== Given records ==
--- START ---

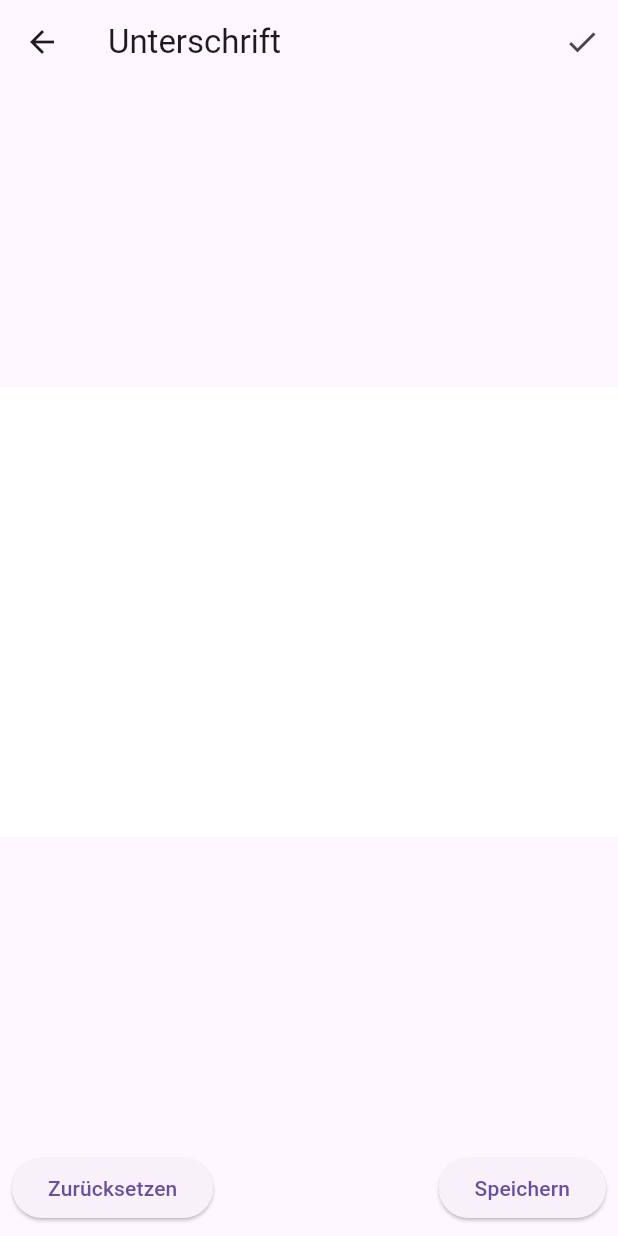
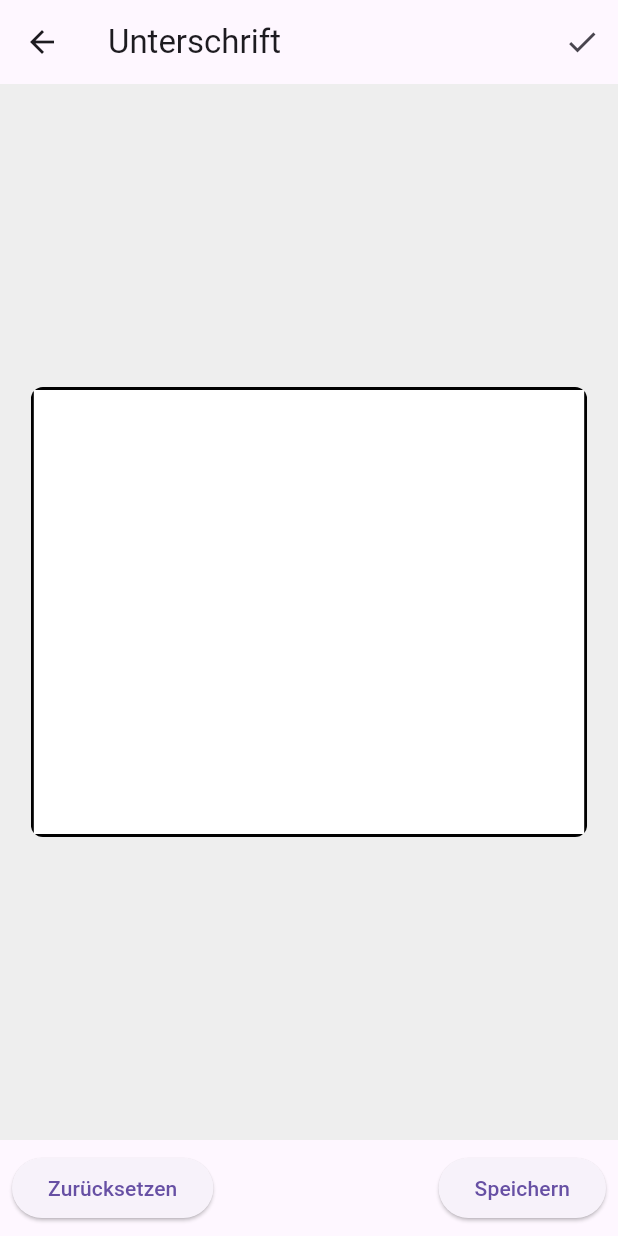
Before and after one commit to stenkjan/fuesse_und_fusspflege_cw, a Flutter app: the SignatureScreen screen opened directly, on a phone screen of 412 x 824 dp. Run offline on Flutter 3.47's test engine with Material 3 defaults, Android fonts, the phone set to English and light mode, and no system bars; drawn by our look-alikes of signature; our stand-ins replace file_picker, fluttertoast, open_file, permission_handler; missing offline and left inert: android_alarm_manager_plus, flutter_email_sender.

Commit message:
Refactor signature screen layout and improve user update logic. Updated signature screen to use a styled container and added a mounted check before navigation. Simplified user update logic by using null-aware assignment for consent and policies.

```diff
--- a/lib/src/registration/signature_screen.dart
+++ b/lib/src/registration/signature_screen.dart
@@ -27,6 +27,8 @@ class _SignatureScreenState extends State<SignatureScreen> {
             onPressed: () async {
               if (_controller.isNotEmpty) {
                 final Uint8List? data = await _controller.toPngBytes();
+                if (!mounted) return;
+                // ignore: use_build_context_synchronously
                 Navigator.pop(context, data);
               } else {
                 Navigator.pop(context, null);
@@ -35,11 +37,23 @@ class _SignatureScreenState extends State<SignatureScreen> {
           ),
         ],
       ),
-      body: Center(
-        child: Signature(
-          controller: _controller,
-          height: 300,
-          backgroundColor: Colors.white,
+      body: Container(
+        color: Colors.grey[200],
+        child: Center(
+          child: ClipRRect(
+            borderRadius: BorderRadius.circular(8.0),
+            child: Container(
+              decoration: BoxDecoration(
+                border: Border.all(color: Colors.black, width: 2.0),
+              ),
+              width: MediaQuery.of(context).size.width * 0.9,
+              height: 300,
+              child: Signature(
+                controller: _controller,
+                backgroundColor: Colors.white,
+              ),
+            ),
+          ),
         ),
       ),
       bottomNavigationBar: Padding(
@@ -57,6 +71,8 @@ class _SignatureScreenState extends State<SignatureScreen> {
               onPressed: () async {
                 if (_controller.isNotEmpty) {
                   final Uint8List? data = await _controller.toPngBytes();
+                  if (!mounted) return;
+                  // ignore: use_build_context_synchronously
                   Navigator.pop(context, data);
                 } else {
                   Navigator.pop(context, null);
```
Also changed, not shown: lib/src/registration/user_list_provider.dart (+2 -6 lines).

--- END ---

== Exercise brief ==
Repeat each of the entries above exactly, but do not carry over the pictures.

== Output ==
Before and after one commit to stenkjan/fuesse_und_fusspflege_cw, a Flutter app: the SignatureScreen screen opened directly, on a phone screen of 412 x 824 dp. Run offline on Flutter 3.47's test engine with Material 3 defaults, Android fonts, the phone set to English and light mode, and no system bars; drawn by our look-alikes of signature; our stand-ins replace file_picker, fluttertoast, open_file, permission_handler; missing offline and left inert: android_alarm_manager_plus, flutter_email_sender.

Commit message:
Refactor signature screen layout and improve user update logic. Updated signature screen to use a styled container and added a mounted check before navigation. Simplified user update logic by using null-aware assignment for consent and policies.

```diff
--- a/lib/src/registration/signature_screen.dart
+++ b/lib/src/registration/signature_screen.dart
@@ -27,6 +27,8 @@ class _SignatureScreenState extends State<SignatureScreen> {
             onPressed: () async {
               if (_controller.isNotEmpty) {
                 final Uint8List? data = await _controller.toPngBytes();
+                if (!mounted) return;
+                // ignore: use_build_context_synchronously
                 Navigator.pop(context, data);
               } else {
                 Navigator.pop(context, null);
@@ -35,11 +37,23 @@ class _SignatureScreenState extends State<SignatureScreen> {
           ),
         ],
       ),
-      body: Center(
-        child: Signature(
-          controller: _controller,
-          height: 300,
-          backgroundColor: Colors.white,
+      body: Container(
+        color: Colors.grey[200],
+        child: Center(
+          child: ClipRRect(
+            borderRadius: BorderRadius.circular(8.0),
+            child: Container(
+              decoration: BoxDecoration(
+                border: Border.all(color: Colors.black, width: 2.0),
+              ),
+              width: MediaQuery.of(context).size.width * 0.9,
+              height: 300,
+              child: Signature(
+                controller: _controller,
+                backgroundColor: Colors.white,
+              ),
+            ),
+          ),
         ),
       ),
       bottomNavigationBar: Padding(
@@ -57,6 +71,8 @@ class _SignatureScreenState extends State<SignatureScreen> {
               onPressed: () async {
                 if (_controller.isNotEmpty) {
                   final Uint8List? data = await _controller.toPngBytes();
+                  if (!mounted) return;
+                  // ignore: use_build_context_synchronously
                   Navigator.pop(context, data);
                 } else {
                   Navigator.pop(context, null);
```
Also changed, not shown: lib/src/registration/user_list_provider.dart (+2 -6 lines).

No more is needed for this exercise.